10 September 2005
475 Shattuck Avenue
Berkeley, CA

Please note: This selection was accepted under protest. I maintain that Saul’s is not a legitimate Jewish deli, but a deli-themed restaurant, and should not therefore be included in this search. But I was outvoted.

Atmosphere: If Disneyland were to open Jewish-deli-land. Mom, can I get a Mr. Half-Sour doll, pleeaaase? Also, don’t get me wrong, I love booths, but Saul’s are so tiny and cramped, it’s forced footsie with your table-mate every time.
Attitude: Server who seated us has her share, and seemed like a gem, but our server was a bit too nice for my taste. And is it absolutely horrible for me to question her legitimacy as a deli server simply because she’s skinny? I mean, how am I supposed to trust someone working at a deli who’s that skinny? That’s like trusting a vegetarian to write Jewish deli reviews.
Food [general]: Any chance I can get some egg salad in my dill sandwich? Served, by default, on (decent) challah, which I actually kind of liked. Nice change of pace from the rye. Fries were decent—the thin variety—but undercooked. Oh, and that’s a large order? Really. Oh, and yeah, I hear their matzoh ball soup isn’t bad. Wonderful. Nice work.
Pickles: The fact that they’re full sours isn’t the problem.
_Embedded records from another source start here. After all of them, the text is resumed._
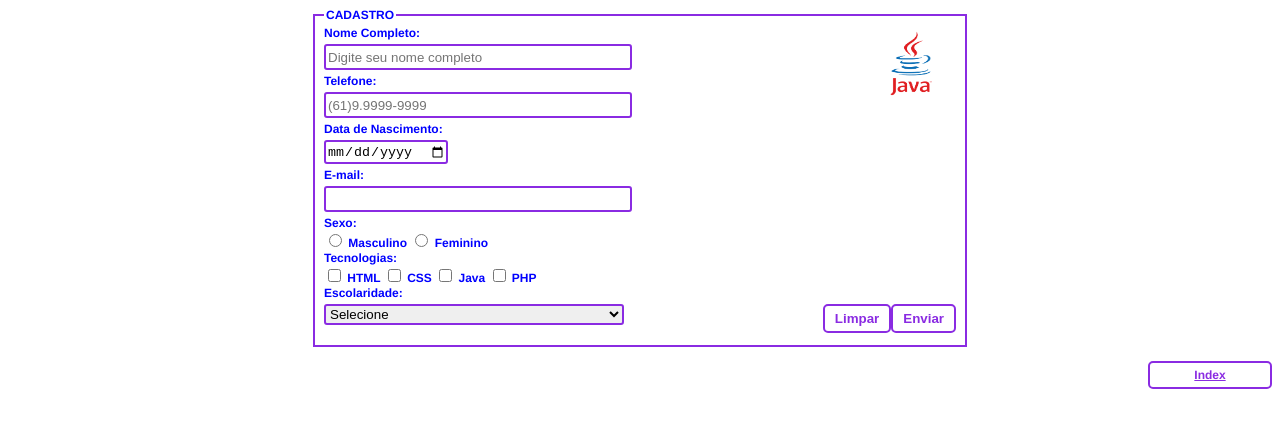
Repository: weristec/form-web
Page: http://localhost/form-cadas-pessoa/form-cadastro.jsp
These files come from the project's save history. The page is drawn as it stood at one moment and after the next save; the edit follows.
The browser window is 1280 px wide. The pictures show the whole page.
The page is served by Tomcat 9. Nobody is signed in. The application's start-up code is not run. Other server files are loaded and not shown.

Above is the page before, as saved 2021-08-23 18:29:32.
Console error: TypeError: Cannot read properties of null (reading 'setAttribute')

### form-cadas-pessoa/src/main/webapp/form-cadastro.jsp
<%@page import="org.senai.dao.PessoaDao"%>
<%@page import="org.senai.model.Pessoa"%>
<%@ page language="java" contentType="text/html; charset=ISO-8859-1"
    pageEncoding="ISO-8859-1"%>
<!DOCTYPE html>
<html>
<head>
<meta charset="ISO-8859-1">
<title>Insert title here</title>
<link rel="stylesheet" href="css/estilo.css">

    <style>
        .bloco-inline label,
        .bloco-inline input,
        .bloco-inline * {
            display: inline;
        }
    </style>
</head>
<body>

	<%
	Pessoa p = new Pessoa();
	try {
		int id = Integer.parseInt(request.getParameter("id"));
		PessoaDao dao = new PessoaDao();
		p = dao.getPessoa(id);
	} catch (Exception e) {
	}
	//out.print(id);
	%>
    <form action="cadastro">
    <input type="hidden" name="id" value="<%=p.getId()%>">
        <fieldset>
            <legend>CADASTRO</legend>
            <img id="img-java" src="img/java.png" alt="imagem java">
            <label for="nome">Nome Completo:</label>
            <input class="larguraTexto" type="text" id="nome" name="nome"
                placeholder="Digite seu nome completo" value="<%=p.getNomeCompleto()%>">

            <label for="telefone">Telefone:</label>
            <input class="larguraTexto" type="text" placeholder="(61)9.9999-9999"
            	 id="tel" name="tel" value="<%=p.getTelefone()%>">

            <label for="dtNascimento">Data de Nascimento:</label>
            <input class="larguraTexto" type="date"
            	 id="nasc" name="nasc" value="<%=p.getDtNascimento()%>">

            <label for="email">E-mail:</label>
            <input class="larguraTexto" type="email" id="email"
            	name="email" value="<%=p.getEmail()%>">

            <label for="sexo">Sexo:</label>
            <div class="bloco-inline">
                <input type="radio" id="masc" name="sexo" value="m"> <label for="masc"> Masculino</label>
                <input type="radio" id="fem" name="sexo" value="f"> <label for="fem"> Feminino</label>
            </div>

            <label for="">Tecnologias:</label>
            <div class="bloco-inline">
                <input type="checkbox" id="html" name="tecnologia" value="html"> <label for="html"> HTML</label>
                <input type="checkbox" id="css" name="tecnologia" value="css"><label for="css"> CSS</label>
                <input type="checkbox" id="java" name="tecnologia" value="java"><label for="java"> Java</label>
                <input type="checkbox" id="php" name="tecnologia" value="php"><label for="php"> PHP</label>
            </div>

            <label for="">Escolaridade:</label>
            <select name="escolaridade" id="escolaridade">
                <option value="">Selecione</option>
                <option value="Fundamental">Fundamental</option>
                <option value="Ensino Médio">Ensino Médio</option>
                <option value="Superior">Superior</option>
            </select>

            <input type="submit" class="bt" value="Enviar">
            <input type="reset" class="bt" value="Limpar">
        </fieldset>
    </form>
    <script type="text/javascript">
		var lsSexo = document.getElementsByName("sexo");
		for (i in lsSexo) {
			if (lsSexo[i].value == '<%=p.getSexo()%>') {
				lsSexo[i].setAttribute('checked', 'checked');
			}
		}

		document.getElementById("escolaridade").value = "<%=p.getEscolaridade()%>";
	<%
	for (String t : p.getTecnologia()) {
	out.println("document.getElementById('" + t + "').setAttribute('checked', 'checked')");
	}
	%>

	</script>
	<br>
	<a href="index.jsp" class="bt3" style="float: right;">Index</a>
</body>
</html>

### form-cadas-pessoa/src/main/java/org/senai/model/Pessoa.java
package org.senai.model;

public class Pessoa {

	private int id;
	private String nome = "";
	private String tel = "";
	private String nasc = "";
	private String email = "";
	private String sexo = "";
	private String[] tecnologia = {""};
	private String escolaridade = "";

	public int getId() {
		return id;
	}

	public void setId(int id) {
		this.id = id;
	}

	public String getNomeCompleto() {
		return nome;
	}

	public void setNomeCompleto(String nome) {
		this.nome = nome;
	}

	public String getTelefone() {
		return tel;
	}

	public void setTelefone(String tel) {
		this.tel = tel;
	}

	public String getDtNascimento() {
		return nasc;
	}

	public void setDtNascimento(String nasc) {
		this.nasc = nasc;
	}

	public String getEmail() {
		return email;
	}

	public void setEmail(String email) {
		this.email = email;
	}

	public String getSexo() {
		return sexo;
	}

	public void setSexo(String sexo) {
		this.sexo = sexo;
	}

	public String[] getTecnologia() {
		return tecnologia;
	}

	public void setTecnologia(String[] tecnologia) {
		this.tecnologia = tecnologia;
	}

	public String getEscolaridade() {
		return escolaridade;
	}

	public void setEscolaridade(String escolaridade) {
		this.escolaridade = escolaridade;
	}

}

### form-cadas-pessoa/src/main/webapp/css/estilo.css
fieldset {
    width: 50%;
    margin: auto;
    border: 2px solid blueviolet;
}

body {
    font-family: Helvetica, sans-serif;
    font-size: 12px;
    font-weight: bold;
    color: blue;
  }

label,
input,
.classe,
#identificacao {
    display: block;
}

input[type=text], input[type=email], input[type=password], select{
    width: 300px;
}

input, select {
    margin-top: 4px;
    margin-bottom: 4px;
    border: 2px solid blueviolet;
    border-radius: 3px;

}

.larguraTexto{
    height: 20px;
}

.bt {
    border: 2px solid blueviolet;
    background-color: white;
    font-weight: bold;
    color:blueviolet;
    padding: 5px 10px;
    border-radius: 5px;
    float: right;
}
.bt3{
	width: 100px;
	border: 2px solid blueviolet;
    background-color: white;
    font-weight: bold;
    color:blueviolet;
    padding: 5px 10px;
    border-radius: 5px;
    text-align: center;
}

.bt:hover {
    cursor: pointer;
    background-color: blueviolet;
    color: white;
}


#img-java{
    float: right;
    height: 75px;
    width: 90px;
}

After the next save:
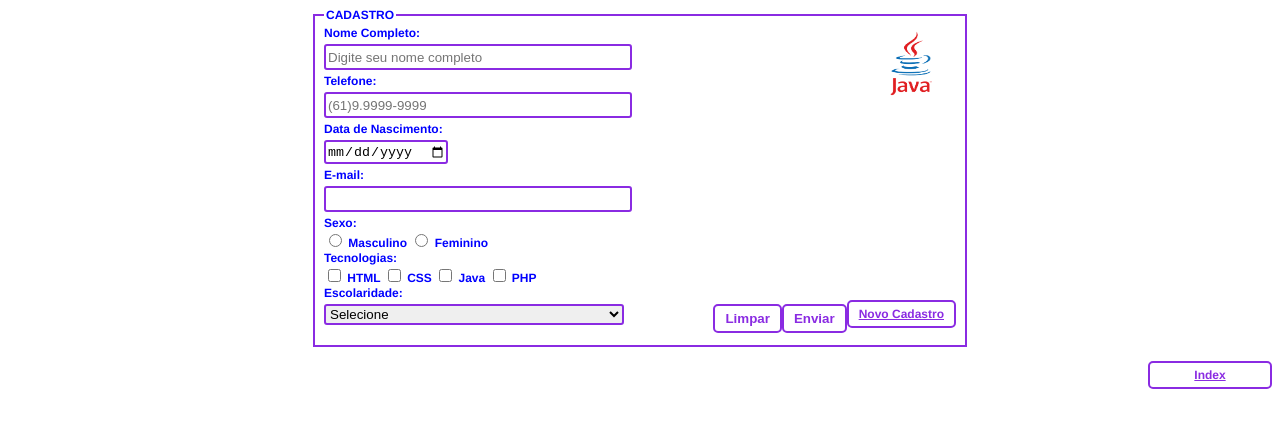
Saved 2 min 33 s later.
--- a/form-cadas-pessoa/src/main/webapp/form-cadastro.jsp
+++ b/form-cadas-pessoa/src/main/webapp/form-cadastro.jsp
@@ -70,7 +70,7 @@
                 <option value="Fundamental">Fundamental</option>
                 <option value="Ensino Médio">Ensino Médio</option>
                 <option value="Superior">Superior</option>
-            </select>
+            </select> <a class="bt" href="formCadastro.jsp">Novo Cadastro</a>
 
             <input type="submit" class="bt" value="Enviar">
             <input type="reset" class="bt" value="Limpar">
I think it’s that they’re mushy and not good.
Dr. Brown’s black cherry: Hey, even Disneyland gets it right sometimes.
Prices: Like Walt’s palace, it’s overpriced.
Summary: It’s not a deli. sometimes, it’s comforting to confirm something you’ve known all along.

Please note: Jonathan isn’t kidding about his protesting. He put up quite a fuss about this particular adventure. Though we all agreed that Saul’s does not meet our own definition of a Jewish deli, Saul’s considers itself a Jewish deli, and markets itself as such. In the spirit of comprehensive research, it felt wrong to omit Saul’s “deli museum.”

Atmosphere: Katz’ it ain’t, but Saul’s is completely acceptable. Certainly the cutesy romanticization of Jewish cultural iconography is nigh upon tasteless (thank God they nixed the New York City theme… that was simply painful), but what Saul’s lacks in genuine character it makes up for in its refreshing cleanliness. Now, while cleanliness is not on the list of essential deli qualities, delis and cleanliness need not be mutually exclusive, and Saul’s is pleasantly clean and bright. But beyond being clean, there’s not much to rave about: it’s a loud and crowded family restaurant with only a shadow more subtlety than a Denny’s.
Attitude: Berkeley. not the raving activist Berkeley, but the tepid, non-threatening, humorless Berkeley. You’ll get more edge in a handful of tapioca pudding than you will from the staff at Saul’s. Add to that that the service is unreliable and preoccupied — must I skywrite for more coffee? – and you get a pretty unimpressive human resources experience.
Food [general]: Fine, but in no way special. The pastrami was passable—flavorful, if unmemorable, but to compare it to something like Langer’s in LA is like comparing castanets to a bear trap. Tt’s more like a tribute to pastrami; a karaoke version. The fries are excellent, but fries are my own fetish, and have no place in the real deli evaluation. One grievous problem: egg cream. mine came to the table unmixed and under-chocolated. A $4 egg cream should reinvent the drink; instead, I contemplated not finishing it (I did, of course, finish it).
Pickles: Too “green” for my tastes. I don’t want to taste that they were ever cucumbers.
Prices: These guys must really have Berkeley in their back pocket. Managing to stay consistently packed and well-reputed while charging $10+ for mediocre sandwich plates is some kind of achievement.
Summary: Saul’s is an overpriced novelty act celebrating nostalgia and caution. It would take but a nudge to make it into a Johnny Rocket’s or Mel’s Diner. It’s a place to go to feed family in from out of town, or a group with divergent tastes; it is not a place to pursue a deli experience.